Repeat the listing that follows exactly. Pictures are not part of the copy.

══════════════════════════════

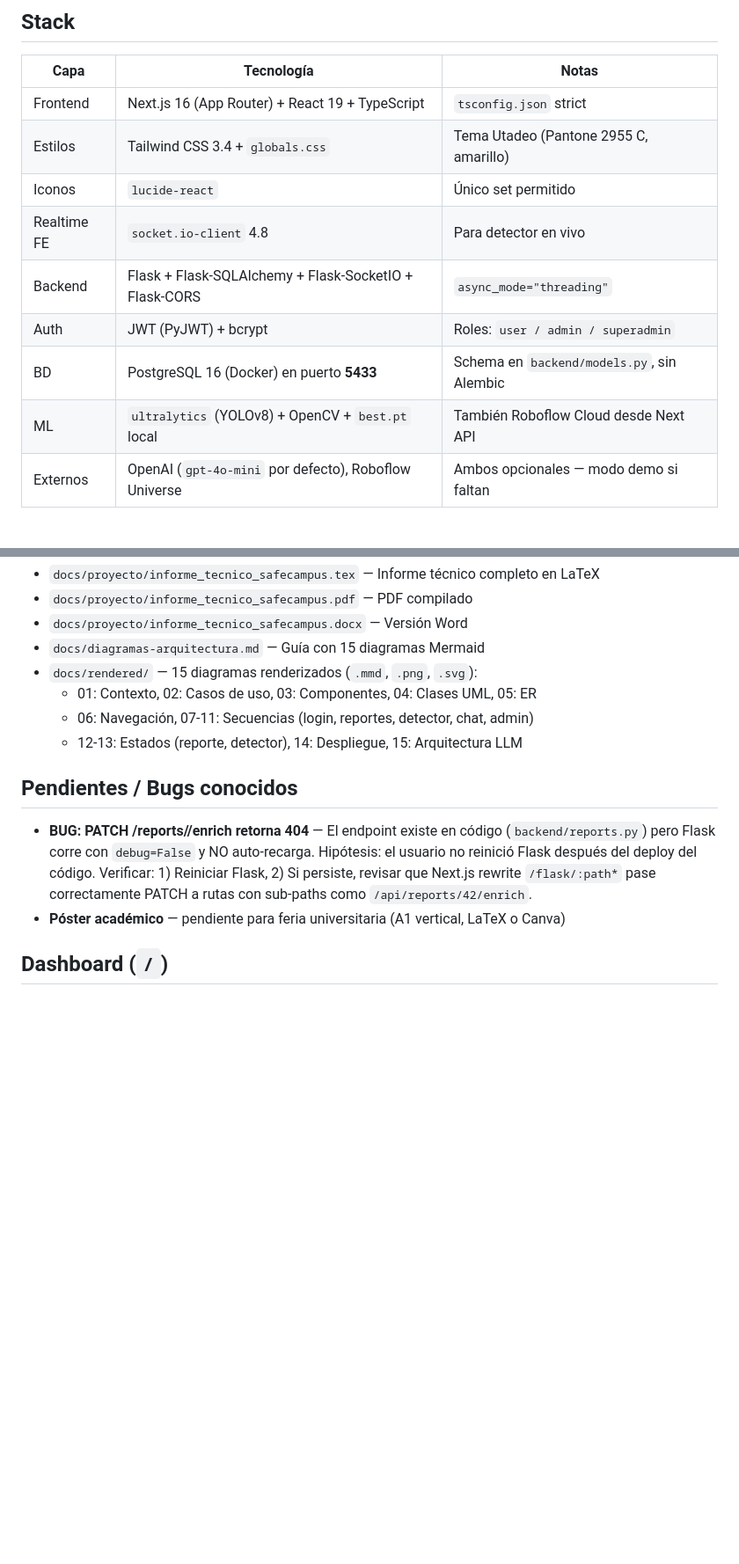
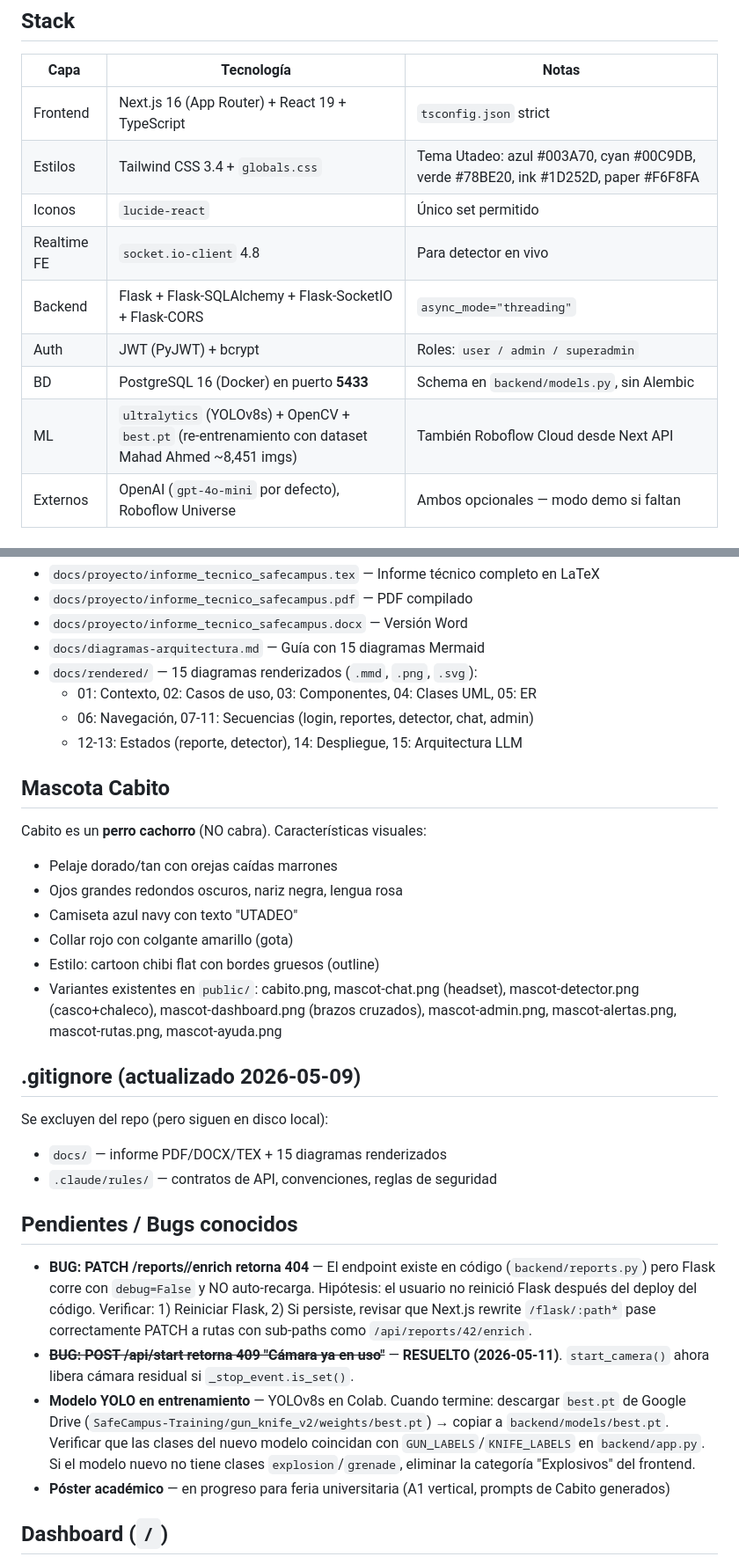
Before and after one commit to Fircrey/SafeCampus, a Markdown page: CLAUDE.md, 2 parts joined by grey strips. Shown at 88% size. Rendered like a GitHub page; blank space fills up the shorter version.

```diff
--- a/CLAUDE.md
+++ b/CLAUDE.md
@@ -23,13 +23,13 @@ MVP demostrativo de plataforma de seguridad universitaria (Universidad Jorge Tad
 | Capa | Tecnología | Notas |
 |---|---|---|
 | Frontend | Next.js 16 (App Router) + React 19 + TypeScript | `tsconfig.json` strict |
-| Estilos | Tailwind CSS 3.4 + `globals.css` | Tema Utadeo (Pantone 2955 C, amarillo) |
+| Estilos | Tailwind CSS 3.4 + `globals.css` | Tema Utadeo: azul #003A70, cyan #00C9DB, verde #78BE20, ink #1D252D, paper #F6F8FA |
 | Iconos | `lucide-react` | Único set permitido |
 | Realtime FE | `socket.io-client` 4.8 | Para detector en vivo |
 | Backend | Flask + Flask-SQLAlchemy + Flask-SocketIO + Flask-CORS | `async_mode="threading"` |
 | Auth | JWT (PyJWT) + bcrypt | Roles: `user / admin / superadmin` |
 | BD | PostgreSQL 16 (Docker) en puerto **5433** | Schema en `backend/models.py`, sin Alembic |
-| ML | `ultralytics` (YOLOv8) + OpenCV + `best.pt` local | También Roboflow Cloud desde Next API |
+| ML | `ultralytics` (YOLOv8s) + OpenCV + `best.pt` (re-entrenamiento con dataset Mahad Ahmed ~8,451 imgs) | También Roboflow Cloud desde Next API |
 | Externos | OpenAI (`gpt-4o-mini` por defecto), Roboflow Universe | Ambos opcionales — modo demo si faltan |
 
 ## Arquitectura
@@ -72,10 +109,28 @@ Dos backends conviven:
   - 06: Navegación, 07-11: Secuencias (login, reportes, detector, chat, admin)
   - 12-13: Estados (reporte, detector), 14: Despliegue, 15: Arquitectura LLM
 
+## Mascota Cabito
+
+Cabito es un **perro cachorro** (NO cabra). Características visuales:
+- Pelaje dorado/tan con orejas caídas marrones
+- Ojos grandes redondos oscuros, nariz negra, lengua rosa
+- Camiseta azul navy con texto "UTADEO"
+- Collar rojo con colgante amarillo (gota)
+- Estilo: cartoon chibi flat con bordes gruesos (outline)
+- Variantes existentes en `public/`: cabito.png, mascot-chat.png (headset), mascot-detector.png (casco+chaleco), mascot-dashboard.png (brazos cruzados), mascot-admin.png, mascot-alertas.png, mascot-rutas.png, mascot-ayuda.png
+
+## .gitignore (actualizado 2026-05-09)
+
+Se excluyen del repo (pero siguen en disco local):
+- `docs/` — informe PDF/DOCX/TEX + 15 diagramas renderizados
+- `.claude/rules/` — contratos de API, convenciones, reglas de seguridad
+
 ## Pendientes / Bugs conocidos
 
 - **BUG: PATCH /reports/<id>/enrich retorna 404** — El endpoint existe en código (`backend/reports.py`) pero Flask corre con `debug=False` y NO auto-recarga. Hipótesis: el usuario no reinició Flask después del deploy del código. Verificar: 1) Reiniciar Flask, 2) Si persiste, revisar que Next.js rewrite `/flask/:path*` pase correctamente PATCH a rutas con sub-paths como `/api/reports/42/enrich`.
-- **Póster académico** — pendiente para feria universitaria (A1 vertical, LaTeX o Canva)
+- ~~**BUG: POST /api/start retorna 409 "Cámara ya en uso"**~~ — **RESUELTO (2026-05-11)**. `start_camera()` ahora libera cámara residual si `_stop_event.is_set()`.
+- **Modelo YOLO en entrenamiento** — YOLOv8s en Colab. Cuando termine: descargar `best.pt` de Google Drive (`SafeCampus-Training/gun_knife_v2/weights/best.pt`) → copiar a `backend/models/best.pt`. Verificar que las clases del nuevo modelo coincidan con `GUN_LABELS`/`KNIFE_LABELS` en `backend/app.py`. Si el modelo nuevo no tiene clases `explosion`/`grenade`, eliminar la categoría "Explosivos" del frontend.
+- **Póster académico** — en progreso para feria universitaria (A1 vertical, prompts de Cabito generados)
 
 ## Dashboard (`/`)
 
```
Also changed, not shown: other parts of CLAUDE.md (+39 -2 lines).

══════════════════════════════

### SOLUTION FOR THIS TASK
Before and after one commit to Fircrey/SafeCampus, a Markdown page: CLAUDE.md, 2 parts joined by grey strips. Shown at 88% size. Rendered like a GitHub page; blank space fills up the shorter version.

```diff
--- a/CLAUDE.md
+++ b/CLAUDE.md
@@ -23,13 +23,13 @@ MVP demostrativo de plataforma de seguridad universitaria (Universidad Jorge Tad
 | Capa | Tecnología | Notas |
 |---|---|---|
 | Frontend | Next.js 16 (App Router) + React 19 + TypeScript | `tsconfig.json` strict |
-| Estilos | Tailwind CSS 3.4 + `globals.css` | Tema Utadeo (Pantone 2955 C, amarillo) |
+| Estilos | Tailwind CSS 3.4 + `globals.css` | Tema Utadeo: azul #003A70, cyan #00C9DB, verde #78BE20, ink #1D252D, paper #F6F8FA |
 | Iconos | `lucide-react` | Único set permitido |
 | Realtime FE | `socket.io-client` 4.8 | Para detector en vivo |
 | Backend | Flask + Flask-SQLAlchemy + Flask-SocketIO + Flask-CORS | `async_mode="threading"` |
 | Auth | JWT (PyJWT) + bcrypt | Roles: `user / admin / superadmin` |
 | BD | PostgreSQL 16 (Docker) en puerto **5433** | Schema en `backend/models.py`, sin Alembic |
-| ML | `ultralytics` (YOLOv8) + OpenCV + `best.pt` local | También Roboflow Cloud desde Next API |
+| ML | `ultralytics` (YOLOv8s) + OpenCV + `best.pt` (re-entrenamiento con dataset Mahad Ahmed ~8,451 imgs) | También Roboflow Cloud desde Next API |
 | Externos | OpenAI (`gpt-4o-mini` por defecto), Roboflow Universe | Ambos opcionales — modo demo si faltan |
 
 ## Arquitectura
@@ -72,10 +109,28 @@ Dos backends conviven:
   - 06: Navegación, 07-11: Secuencias (login, reportes, detector, chat, admin)
   - 12-13: Estados (reporte, detector), 14: Despliegue, 15: Arquitectura LLM
 
+## Mascota Cabito
+
+Cabito es un **perro cachorro** (NO cabra). Características visuales:
+- Pelaje dorado/tan con orejas caídas marrones
+- Ojos grandes redondos oscuros, nariz negra, lengua rosa
+- Camiseta azul navy con texto "UTADEO"
+- Collar rojo con colgante amarillo (gota)
+- Estilo: cartoon chibi flat con bordes gruesos (outline)
+- Variantes existentes en `public/`: cabito.png, mascot-chat.png (headset), mascot-detector.png (casco+chaleco), mascot-dashboard.png (brazos cruzados), mascot-admin.png, mascot-alertas.png, mascot-rutas.png, mascot-ayuda.png
+
+## .gitignore (actualizado 2026-05-09)
+
+Se excluyen del repo (pero siguen en disco local):
+- `docs/` — informe PDF/DOCX/TEX + 15 diagramas renderizados
+- `.claude/rules/` — contratos de API, convenciones, reglas de seguridad
+
 ## Pendientes / Bugs conocidos
 
 - **BUG: PATCH /reports/<id>/enrich retorna 404** — El endpoint existe en código (`backend/reports.py`) pero Flask corre con `debug=False` y NO auto-recarga. Hipótesis: el usuario no reinició Flask después del deploy del código. Verificar: 1) Reiniciar Flask, 2) Si persiste, revisar que Next.js rewrite `/flask/:path*` pase correctamente PATCH a rutas con sub-paths como `/api/reports/42/enrich`.
-- **Póster académico** — pendiente para feria universitaria (A1 vertical, LaTeX o Canva)
+- ~~**BUG: POST /api/start retorna 409 "Cámara ya en uso"**~~ — **RESUELTO (2026-05-11)**. `start_camera()` ahora libera cámara residual si `_stop_event.is_set()`.
+- **Modelo YOLO en entrenamiento** — YOLOv8s en Colab. Cuando termine: descargar `best.pt` de Google Drive (`SafeCampus-Training/gun_knife_v2/weights/best.pt`) → copiar a `backend/models/best.pt`. Verificar que las clases del nuevo modelo coincidan con `GUN_LABELS`/`KNIFE_LABELS` en `backend/app.py`. Si el modelo nuevo no tiene clases `explosion`/`grenade`, eliminar la categoría "Explosivos" del frontend.
+- **Póster académico** — en progreso para feria universitaria (A1 vertical, prompts de Cabito generados)
 
 ## Dashboard (`/`)
 
```
Also changed, not shown: other parts of CLAUDE.md (+39 -2 lines).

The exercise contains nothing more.